The new pension agreement will probably enter into force as of January 1st, 2022. One of the alterations is that people are allowed to withdraw up to 10 percent of their accrued assets at once as soon as they retire. This so-called lumpsum offers more opportunities for pension participants to enjoy their free time sooner. More freedom of choice also entails more questions. For example, if you choose to withdraw a lumpsum, your future pension payments will decrease. And who knows what will happen financially or health-wise in a couple of years?
Trip around the world
Bart Kuijpers, senior researcher at APG Asset Management, investigated the way people are best helped making those choices. The main thing should be, according to him, that this important change is clearly communicated. Opting for a lumpsum now has major consequences later on. “You could use the money to pay off a mortgage or even for a trip around the world. That is great, as long as it doesn’t lead to a pension payment later on that is too low. If you withdraw too much from the pension pot, you might not be able to maintain your desired standard of living in the future. Some participants can afford it, for others it is better not to opt for the lumpsum.”
Kuijpers can imagine that participants with poorer health are more likely to choose for an amount at once. The same applies to people who want to donate money to their (grand)children. “Participants with a good health and no immediate spending purpose are less likely to opt for a lumpsum. They benefit more from a higher pension payment in the longer term.”
The choice to withdraw a lumpsum is indeed entirely different for every participant. After all, we all have different financial needs and possibilities. That is exactly why it is so important for people to be accurately informed. According to Kuijpers, that information can in the first place be found at portals such as mijnpensioenoverzicht.nl and the ‘My’ environments of pensions funds. There are several financial planning tools for a customized advice, such as Helder Overzicht & Inzicht. “These tools allow you later on to easily see the impact of a lumpsum on your future pension payment”, Kuijpers says. “It is obviously also possible to combine those tools with a personal conversation with a pension advisor - always a recommendation.”

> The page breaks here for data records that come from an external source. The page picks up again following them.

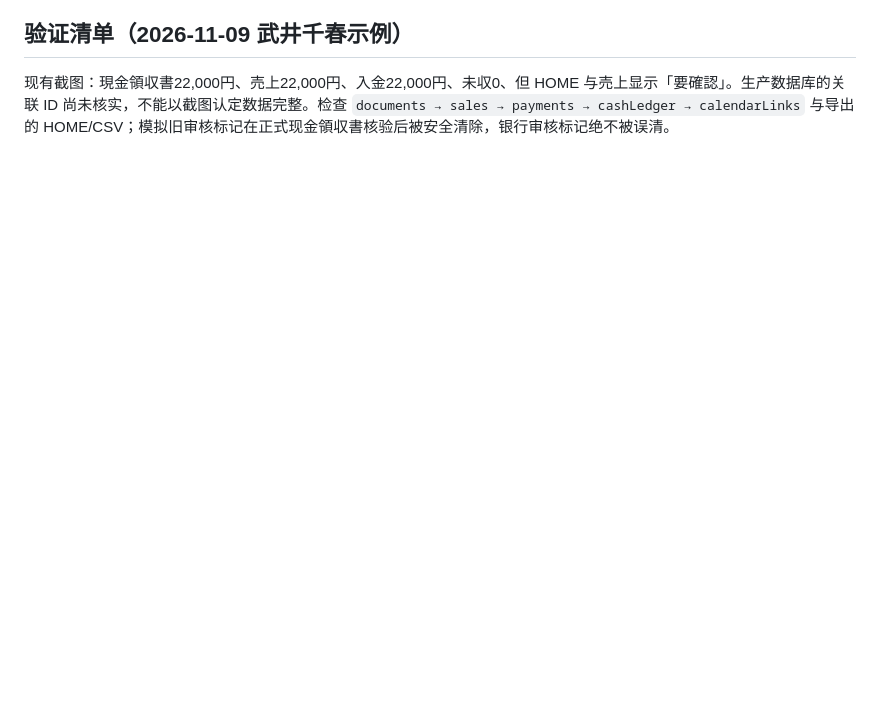
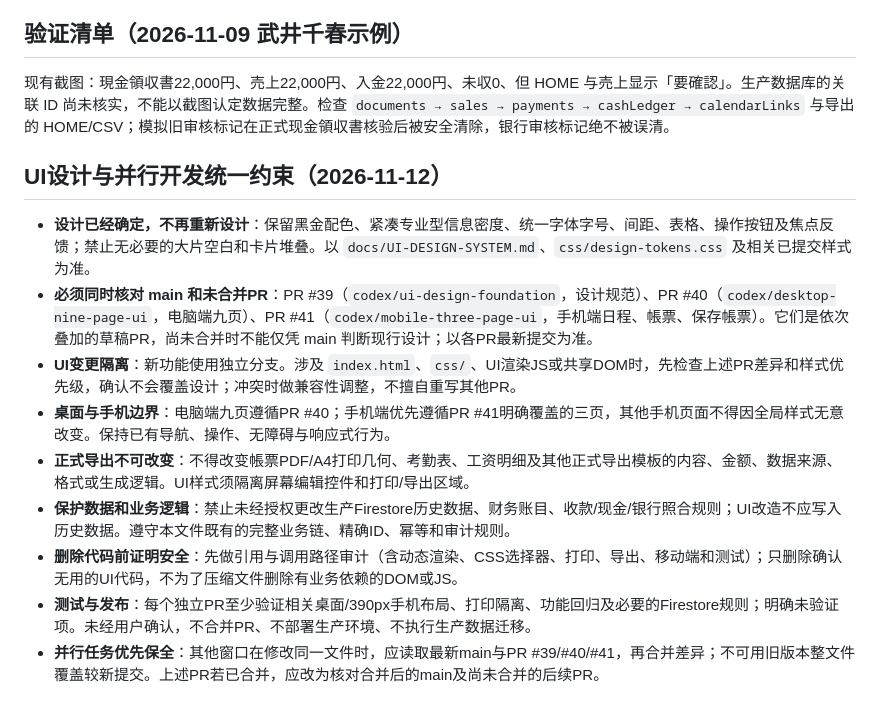
Before and after one commit to sayonaraumi-tech/geruninn, a Markdown page: AGENTS.md, the part around the change. Drawn GitHub-style; blank space fills up the shorter version.

Commit message:
docs: preserve UI PR 39-41 and data/export safety rules in AGENTS.md

```diff
--- a/AGENTS.md
+++ b/AGENTS.md
@@ -21,3 +21,15 @@
 ## 验证清单（2026-11-09 武井千春示例）
 
 现有截图：現金領収書22,000円、売上22,000円、入金22,000円、未収0、但 HOME 与売上显示「要確認」。生产数据库的关联 ID 尚未核实，不能以截图认定数据完整。检查 `documents → sales → payments → cashLedger → calendarLinks` 与导出的 HOME/CSV；模拟旧审核标记在正式现金領収書核验后被安全清除，银行审核标记绝不被误清。
+
+## UI设计与并行开发统一约束（2026-11-12）
+
+- **设计已经确定，不再重新设计**：保留黑金配色、紧凑专业型信息密度、统一字体字号、间距、表格、操作按钮及焦点反馈；禁止无必要的大片空白和卡片堆叠。以 `docs/UI-DESIGN-SYSTEM.md`、`css/design-tokens.css` 及相关已提交样式为准。
+- **必须同时核对 main 和未合并PR**：PR #39（`codex/ui-design-foundation`，设计规范）、PR #40（`codex/desktop-nine-page-ui`，电脑端九页）、PR #41（`codex/mobile-three-page-ui`，手机端日程、帳票、保存帳票）。它们是依次叠加的草稿PR，尚未合并时不能仅凭 main 判断现行设计；以各PR最新提交为准。
+- **UI变更隔离**：新功能使用独立分支。涉及 `index.html`、`css/`、UI渲染JS或共享DOM时，先检查上述PR差异和样式优先级，确认不会覆盖设计；冲突时做兼容性调整，不擅自重写其他PR。
+- **桌面与手机边界**：电脑端九页遵循PR #40；手机端优先遵循PR #41明确覆盖的三页，其他手机页面不得因全局样式无意改变。保持已有导航、操作、无障碍与响应式行为。
+- **正式导出不可改变**：不得改变帳票PDF/A4打印几何、考勤表、工资明细及其他正式导出模板的内容、金额、数据来源、格式或生成逻辑。UI样式须隔离屏幕编辑控件和打印/导出区域。
+- **保护数据和业务逻辑**：禁止未经授权更改生产Firestore历史数据、财务账目、收款/现金/银行照合规则；UI改造不应写入历史数据。遵守本文件既有的完整业务链、精确ID、幂等和审计规则。
+- **删除代码前证明安全**：先做引用与调用路径审计（含动态渲染、CSS选择器、打印、导出、移动端和测试）；只删除确认无用的UI代码，不为了压缩文件删除有业务依赖的DOM或JS。
+- **测试与发布**：每个独立PR至少验证相关桌面/390px手机布局、打印隔离、功能回归及必要的Firestore规则；明确未验证项。未经用户确认，不合并PR、不部署生产环境、不执行生产数据迁移。
+- **并行任务优先保全**：其他窗口在修改同一文件时，应读取最新main与PR #39/#40/#41，再合并差异；不可用旧版本整文件覆盖较新提交。上述PR若已合并，应改为核对合并后的main及尚未合并的后续PR。
```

The lumpsum may be new to the Netherlands, people in, for example, Great Britain already have five years of experience with this phenomenon. The tax authorities allow the Brits to withdraw a payment up to no less than 25 percent of their pension assets. Smaller pension assets are usually withdrawn at once and people with larger assets often withdraw amounts gradually, Kuijpers knows. “Many participants follow the offered standard option of gradual withdrawal or opt for a lumpsum. Young participants choose for a lumpsum more often, probably because that allows them to stop working sooner or partially prior to the retirement date.”
The Brits mainly use their lumpsum to save (32 percent) or to invest (20 percent), but also for home improvement, a car or vacation (25 percent) or to pay off debts (14 percent). In short, sensible use in the majority of cases. “There are a few examples of people squandering the lumpsum to then rely on social welfare, but that does not happen on a large scale.”

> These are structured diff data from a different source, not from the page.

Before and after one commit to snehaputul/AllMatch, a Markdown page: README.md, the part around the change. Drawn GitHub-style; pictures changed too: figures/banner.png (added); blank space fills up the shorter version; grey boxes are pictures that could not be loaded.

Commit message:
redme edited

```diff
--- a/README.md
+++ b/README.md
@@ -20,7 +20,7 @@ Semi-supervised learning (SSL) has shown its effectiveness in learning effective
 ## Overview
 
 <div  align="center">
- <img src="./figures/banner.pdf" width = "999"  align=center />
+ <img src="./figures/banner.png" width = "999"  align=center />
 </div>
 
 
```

Now or later?
The word squandering is a bit of a delicate subject: to what extent are people capable of making wise financial choices for their future? They are not, is the conclusion of behavioral scientist Dan Ariely. Upon the release of his book Geld en Gedrag (2018) he said in newspaper Trouw: “Unfortunately people are built in a way that we have far less consideration for our future selves than we have for our current selves, that we rather spend money instead of saving it.”
However, the opposite also occurs. Kuijpers knows that Australians, for lack of lifelong payments, often draw upon their pension assets (too) carefully out of fear for an old age in poverty. He furthermore sees most participants in other countries spending their money wisely. “There are always exceptions, and that is why the lumpsum in the Netherlands is maximized to 10 percent and can only be withdrawn on the pension date.”

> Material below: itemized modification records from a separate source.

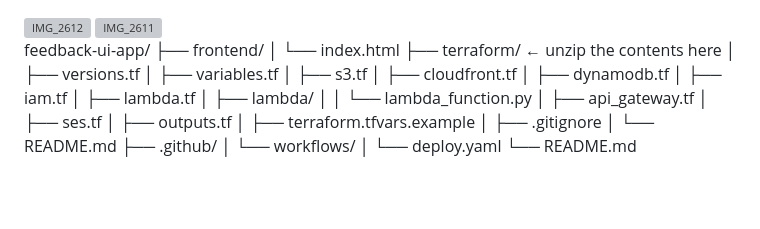
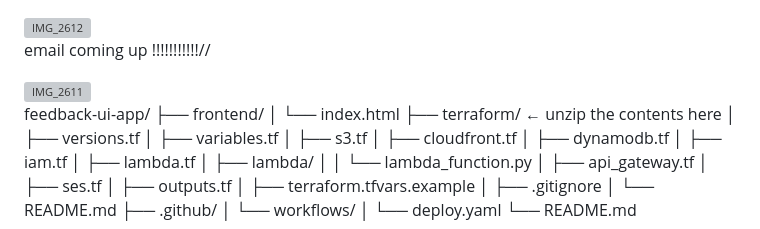
Before and after one commit to vaiz1982/feedback-ui-app, a Markdown page: README.md, the part around the change. GitHub-like rendering; blank space fills up the shorter version; grey boxes are pictures that could not be loaded.

Commit message:
Update README.md with email placeholder
readme file fix2

```diff
--- a/README.md
+++ b/README.md
@@ -10,7 +10,7 @@
 
 
 
-
+email coming up !!!!!!!!!!!//
 
 <img width="793" height="1200" alt="IMG_2611" src="https://github.com/user-attachments/assets/5c5e246b-5d1f-410f-8e17-651deee0c050" />
 
```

It continues to be difficult to convince people to think about their pension on time, that is a known fact. We usually only think about it later on. That later awareness is slightly less severe for the lumpsum, Kuijpers explains. “The lumpsum can only be withdrawn on the retirement date. And although we advise not to postpone your choice until the very last moment, there is also no point in choosing years in advance. All kinds of things could still change prior to your retirement, like relocation, illness or divorce.”
The side effect of the introduction of the lumpsum could possibly lead to participants showing more interest in their pension, Kuijpers believes. “They are given a bit more control on the payment thereof.” And, in any case, that is a positive development.